We moved from 750 square feet in Vancouver to an acre in Cowichan. Moving to Cowichan was a complicated decision that had a lot of moving parts, but ultimately the choice was easy. City life was fun and expensive, just the way everyone says it is. We ate sushi three times a week, walked everywhere and had no money. Unfortunately the city had no future for us, no chance of owning property, not enough space, and terminal debt.
I’m not one for motivational quotes but if the past twelve months had a motto it would be: challenges are opportunities in disguise.
The move changed things in our lives and our relationship. We have to cook more. A lot more. The pub is the only restaurant within easy walking distance and we quickly became too familiar there. We have to deal with a lawn, not so much lawn as an acre of brambles, but things have to be mowed, pruned, hedged, trimmed, raked, shovelled (not that we did very much of this - just ask our neighbours). We had to renovate. Turning a 1974 doublewide (with a basement!) into a home and an office/audio-visual studio takes a lot of work and a lot of skills I still don’t have. This year I also learned how to crappily apply tar to a mental roof, so there’s that.
The first six months of our move to Cowichan were tough on our business. As in, we didn’t work very hard on the business. Instead we focused on renovations of the the house/studio. We focused on life and spent the summer adventuring and soaking in the sun. We would pay for this later, but at the time it was perfect.
We took off for a month and went to Australia, feeling like we needed a vacation our easy breezy lifestyle. When we came back it was winter, we were broke, we had little-to-no business prospects, and we can truthfully say we did it to ourselves.

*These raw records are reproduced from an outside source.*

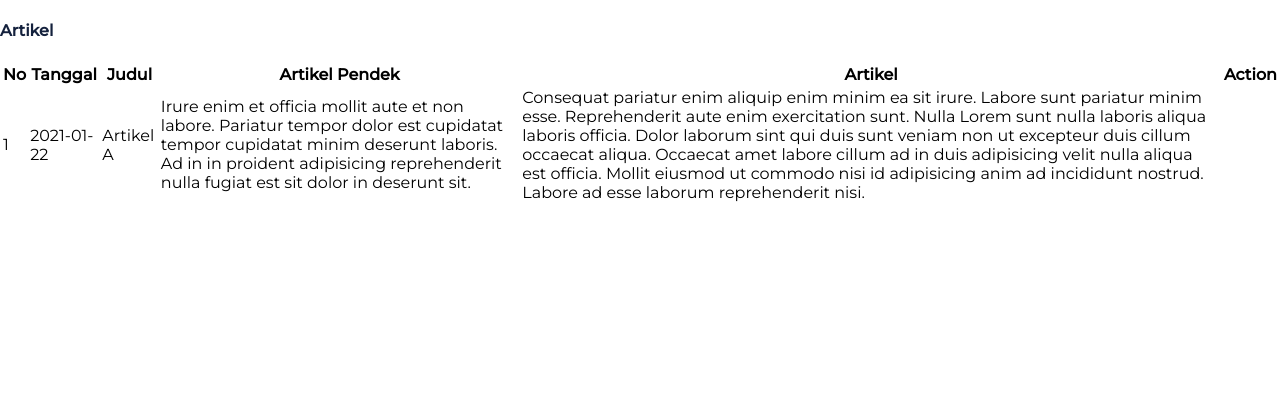
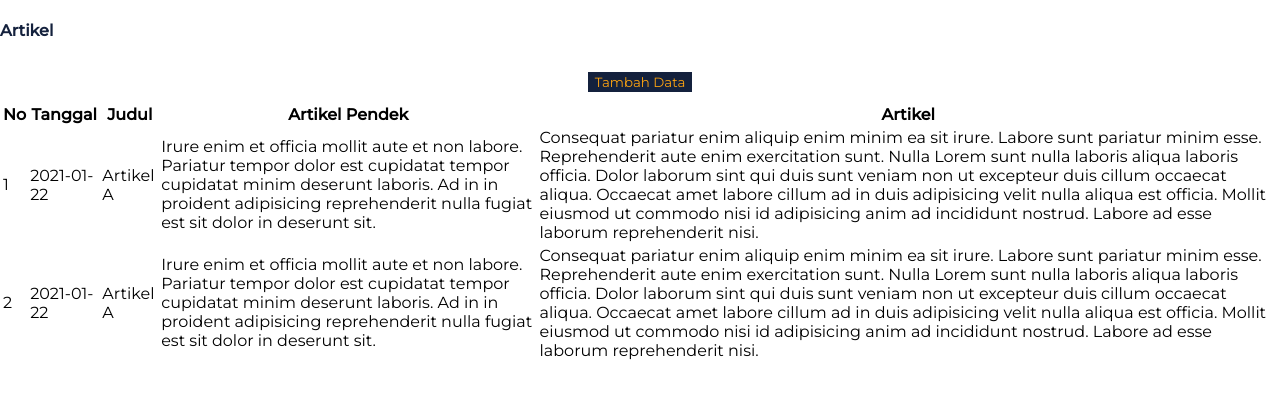
Before and after one commit to chwlr/bdlandingpage, a Next.js app: page /dashboard/artikel in a window 1280 px wide. Shown: the top 398 px of the page. Built offline with nearby package versions, Linux system fonts and the light colour scheme.

Commit message:
update artikel

```diff
--- a/pages/dashboard/artikel.js
+++ b/pages/dashboard/artikel.js
@@ -1,9 +1,14 @@
-import { Container, Row, Col, Table } from 'react-bootstrap'
+import { Container, Row, Col, Table, Button } from 'react-bootstrap'
 
 export default function Artikel() {
   return (
     <Container>
       <h4 className="text-center my-3" style={{ color: "#14213d", fontWeight: 'bold' }}>Artikel</h4>
+      <Row>
+        <Col style={{ display: "flex", justifyContent: "center", alignItems: "center" }}>
+          <Button style={{ margin: "10px" }}>Tambah Data</Button>
+        </Col>
+      </Row>
       <Row>
         <Col>
           <Table striped bordered hover variant="dark">
@@ -14,12 +19,20 @@ export default function Artikel() {
                 <th>Judul</th>
                 <th>Artikel Pendek</th>
                 <th>Artikel</th>
-                <th>Action</th>
               </tr>
             </thead>
             <tbody>
               <tr>
                 <td>1</td>
+                <td>2021-01-22</td>
+                <td>Artikel A</td>
+                <td>Irure enim et officia mollit aute et non labore. Pariatur tempor dolor est cupidatat tempor cupidatat minim deserunt laboris. Ad in in proident adipisicing reprehenderit nulla fugiat est sit dolor in deserunt sit.</td>
+                <td>Consequat pariatur enim aliquip enim minim ea sit irure. Labore sunt pariatur minim esse. Reprehenderit aute enim exercitation sunt. Nulla Lorem sunt nulla laboris aliqua laboris officia. Dolor laborum sint qui duis sunt veniam non ut excepteur duis cillum occaecat aliqua.
+
+Occaecat amet labore cillum ad in duis adipisicing velit nulla aliqua est officia. Mollit eiusmod ut commodo nisi id adipisicing anim ad incididunt nostrud. Labore ad esse laborum reprehenderit nisi.</td>
+              </tr>
+              <tr>
+                <td>2</td>
                 <td>2021-01-22</td>
                 <td>Artikel A</td>
                 <td>Irure enim et officia mollit aute et non labore. Pariatur tempor dolor est cupidatat tempor cupidatat minim deserunt laboris. Ad in in proident adipisicing reprehenderit nulla fugiat est sit dolor in deserunt sit.</td>
```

We kicked our own asses and hit the pavement, it was finally time to actually run this production company like a business not a hobby. I’ve always heard that entrepreneurs never stop working, and at first I didn’t believe it (we barely worked and we were business owners — right?). Then I started actually working at working. It’s not that entrepreneurs never stop working, it’s that successful entrepreneurs never stop working.
We had to adapt, not just our lives but also our business. Video production is great, it’s fun, exciting, and always changing. But we had to adapt the business for working in Cowichan. When we saw that most clients asked for video when they really wanted marketing we changed the business from a video production focus to a marketing focus.
Three things happened at the same: 1) We started asking for help 2) We changed the focus of the business 3) We started getting new clients.
It just all happened. Now, I’m in no way saying that we are successful, hot shot, cool car driving business people. We’re still us, but we don’t buy our groceries on a credit card (or at least not right now).
In the past year I feel like I’ve become more flexible and more brittle. I rollercoaster from being extremely stressed out to being completely stress-free. For the first time I had someone younger than me ask for career advice. Hilarious, I couldn’t even afford new underwear at the time.
Here are four things I actually learned this year. They aren’t incredibly profound and they are repeated in the text above, but they are actual honest-to-goodness lessons from the past year, all of which I should have already known.
It’s nice to know your neighbours. It’s nice to have a neighbourhood pub. It’s nice to know who to ask for help when you need it and help to others when they do. It’s just freaking nice to be part of a real community, where things happen in person, not online. Sometimes you make an ass of yourself, like the time I thought Cheryl’s house was on fire but really the fire department was just doing drills. Making a scene, that’s what neighbours do.
If you’re business is meant to sustain you, you have to work. You have to work harder and be available all the time. But you also don’t have a boss, which means you can also take off in the middle of the day to go to the beach.
You have to be able to adapt. We adapted our business and now we make enough money to feed ourselves. We adapted to a rural life and now we have more fun.
You might as well enjoy where you live. We live in a gorgeous part of the world and we’re thankful everyday for the move that we made. It’s easy to appreciate natures beauty here and I think because of that we are able to live in gratitude more often. That’s a bit hippy-dippy but it’s true and I believe it!